Update 2: A Valve spokesperson has confirmed games can be released through the Steam Workshop site, but there is no official support for selling games this way. He added for a full game launch, developers would still need to go through Steam Greenlight.
"We’re happy to support developers using the Workshop to distribute their free games and reach an audience through game engine Workshops," read a statement.
"RPG Maker and GameMaker have been doing this for a while already, and it’s great to see more support this path.
"Once those game developers are ready to make their games available for sale via the Steam store, they will need to post their games to Greenlight for consideration by customers."
Leadwerks CEO Josh Klint has also provided further details on how publishing through the Workshop works.
"We have a 'Game Player' built into our editor that can play Lua games," he said. "It works by running our own executable, and loading scripts and media from the package the author uploads on the Workshop. Lua scripts are run in a sandboxed environment so that the games can't execute any malicious code. Because the game doesn't actually contain an executable, there is no way for this to carry a virus to the player's computer."
He added: "The games will only appear in the Workshop, for now. If this idea takes off, then I will certainly be interested in other ways we can present this."
Update 1: One of our commenters has pointed out that GameMaker: Studio already lets developers publish their games onto the Workshop direct.
Original story: Valve's Steam Greenlight initiative could be coming to an end as a new engine claims developers can skip the approval process and publish a game straight to the store.
The Leadwerks game engine has been integrated into Steam Workshop, enabling developers to share user-generated assets, much like the Unity Asset Store.
However, it was also claimed games using the engine can be published to Steam via the Workshop too, circumventing the Greenlight process entirely.
The statement read: “Game content isn’t the only thing that can be distributed through the Leadwerks Workshop. Games themselves can be published to Steam via the Workshop, with no waiting period and no approval process. This allows developers to get their game in front of an audience and build a following, without going through the Greenlight process.”
It is not clear how this works however, given Valve has long had some form of control over what content is available on its store. If there is now no approval process, it could raise new quality and legal issues on the Steam store, with developers essentially able to upload whatever they like.
We have reached out to Valve and Leadwerks for clarification on the matter.
Steam Greenlight was launched in 2012 as Valve looked to hand over much of the approval process to users following large bottlenecks in the number of submissions to the store.
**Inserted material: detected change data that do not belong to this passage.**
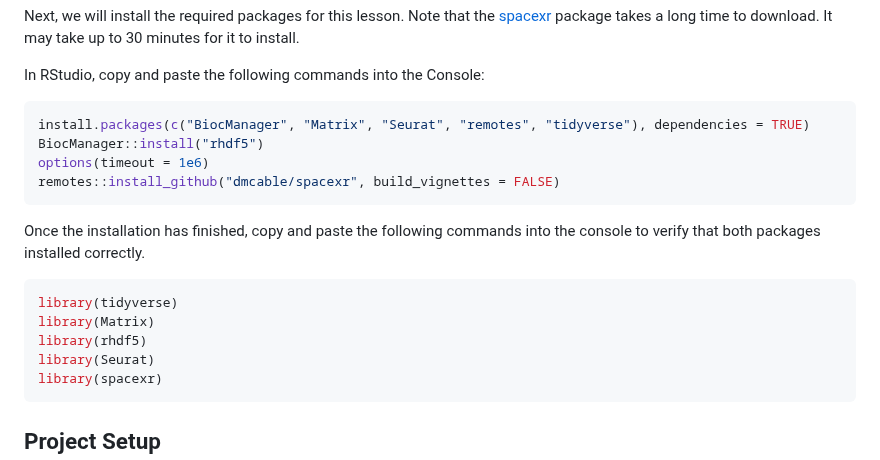
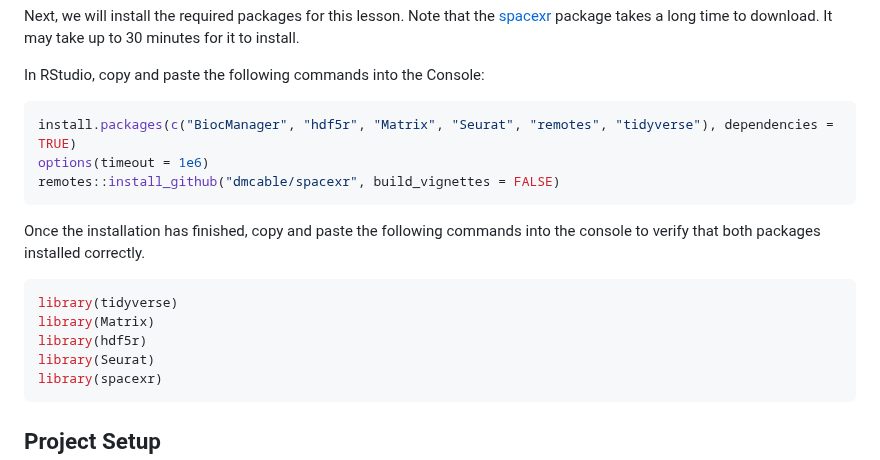
Before and after one commit to smcclatchy/spatial-transcriptomics, a Markdown page: learners/setup.md, the part around the change. Rendered like a GitHub page.

Commit message:
Change to hdf5r library

````diff
--- a/learners/setup.md
+++ b/learners/setup.md
@@ -33,8 +33,7 @@ package takes a long time to download. It may take up to 30 minutes for it to in
 In RStudio, copy and paste the following commands into the Console:
 
 ```r
-install.packages(c("BiocManager", "Matrix", "Seurat", "remotes", "tidyverse"), dependencies = TRUE)
-BiocManager::install("rhdf5")
+install.packages(c("BiocManager", "hdf5r", "Matrix", "Seurat", "remotes", "tidyverse"), dependencies = TRUE)
 options(timeout = 1e6)
 remotes::install_github("dmcable/spacexr", build_vignettes = FALSE)
 ```
@@ -45,7 +44,7 @@ console to verify that both packages installed correctly.
 ```r
 library(tidyverse)
 library(Matrix)
-library(rhdf5)
+library(hdf5r)
 library(Seurat)
 library(spacexr)
 ```
````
However, a number of developers and Valve itself have since claimed the community-voting scheme will be abolished and replaced by a user-curated platform.
This year has already seen a large number of games hit the Steam store, with some suggesting the indie bubble may have burst on PC as a result.